* Material provided *
____________
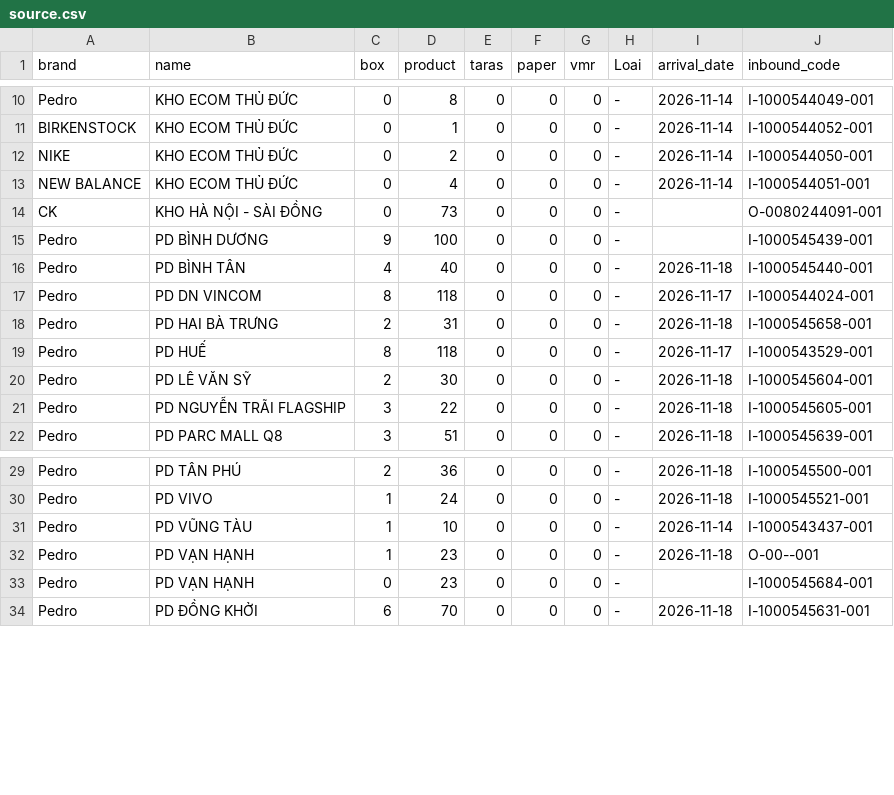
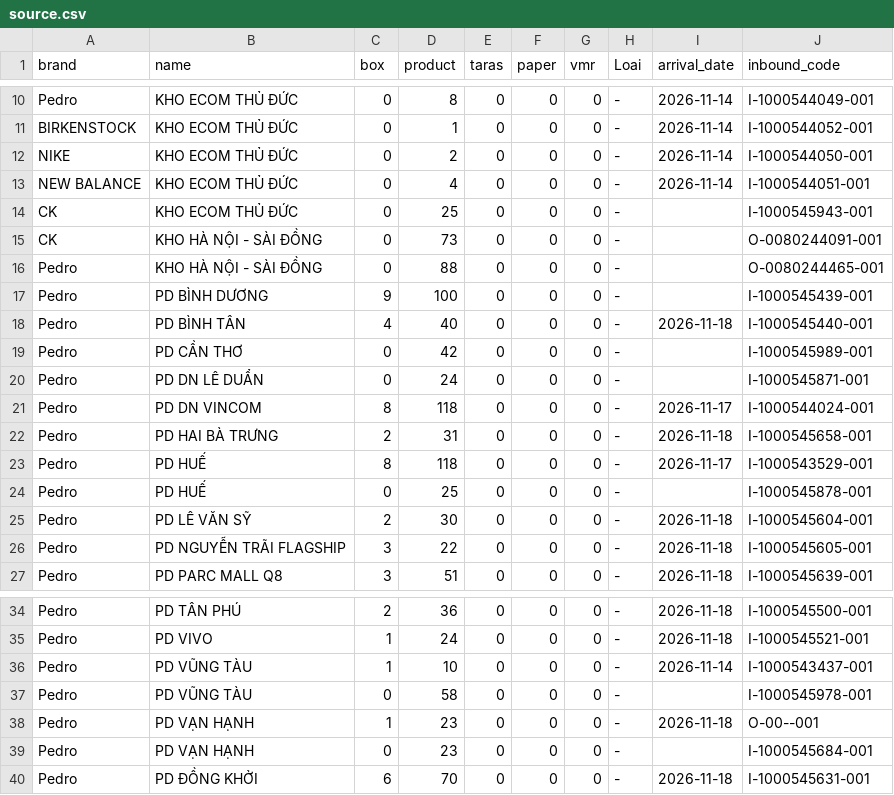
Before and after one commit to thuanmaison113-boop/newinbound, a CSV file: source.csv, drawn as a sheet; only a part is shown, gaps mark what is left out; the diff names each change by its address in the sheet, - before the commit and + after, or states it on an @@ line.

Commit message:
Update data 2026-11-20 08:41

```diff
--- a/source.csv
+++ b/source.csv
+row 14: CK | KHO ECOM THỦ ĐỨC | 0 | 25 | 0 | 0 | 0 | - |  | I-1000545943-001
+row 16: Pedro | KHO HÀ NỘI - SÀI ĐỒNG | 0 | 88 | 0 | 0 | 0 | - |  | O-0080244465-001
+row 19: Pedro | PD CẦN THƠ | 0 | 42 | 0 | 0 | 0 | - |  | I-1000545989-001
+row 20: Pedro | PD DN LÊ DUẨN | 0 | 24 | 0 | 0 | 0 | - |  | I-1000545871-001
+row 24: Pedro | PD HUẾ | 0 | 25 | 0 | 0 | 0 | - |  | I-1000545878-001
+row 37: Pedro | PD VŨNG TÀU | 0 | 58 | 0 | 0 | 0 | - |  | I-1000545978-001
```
____________
* Exercise prompt *
Repeat every record above exactly, except the pictures.

* Result of this exercise *
Before and after one commit to thuanmaison113-boop/newinbound, a CSV file: source.csv, drawn as a sheet; only a part is shown, gaps mark what is left out; the diff names each change by its address in the sheet, - before the commit and + after, or states it on an @@ line.

Commit message:
Update data 2026-11-20 08:41

```diff
--- a/source.csv
+++ b/source.csv
+row 14: CK | KHO ECOM THỦ ĐỨC | 0 | 25 | 0 | 0 | 0 | - |  | I-1000545943-001
+row 16: Pedro | KHO HÀ NỘI - SÀI ĐỒNG | 0 | 88 | 0 | 0 | 0 | - |  | O-0080244465-001
+row 19: Pedro | PD CẦN THƠ | 0 | 42 | 0 | 0 | 0 | - |  | I-1000545989-001
+row 20: Pedro | PD DN LÊ DUẨN | 0 | 24 | 0 | 0 | 0 | - |  | I-1000545871-001
+row 24: Pedro | PD HUẾ | 0 | 25 | 0 | 0 | 0 | - |  | I-1000545878-001
+row 37: Pedro | PD VŨNG TÀU | 0 | 58 | 0 | 0 | 0 | - |  | I-1000545978-001
```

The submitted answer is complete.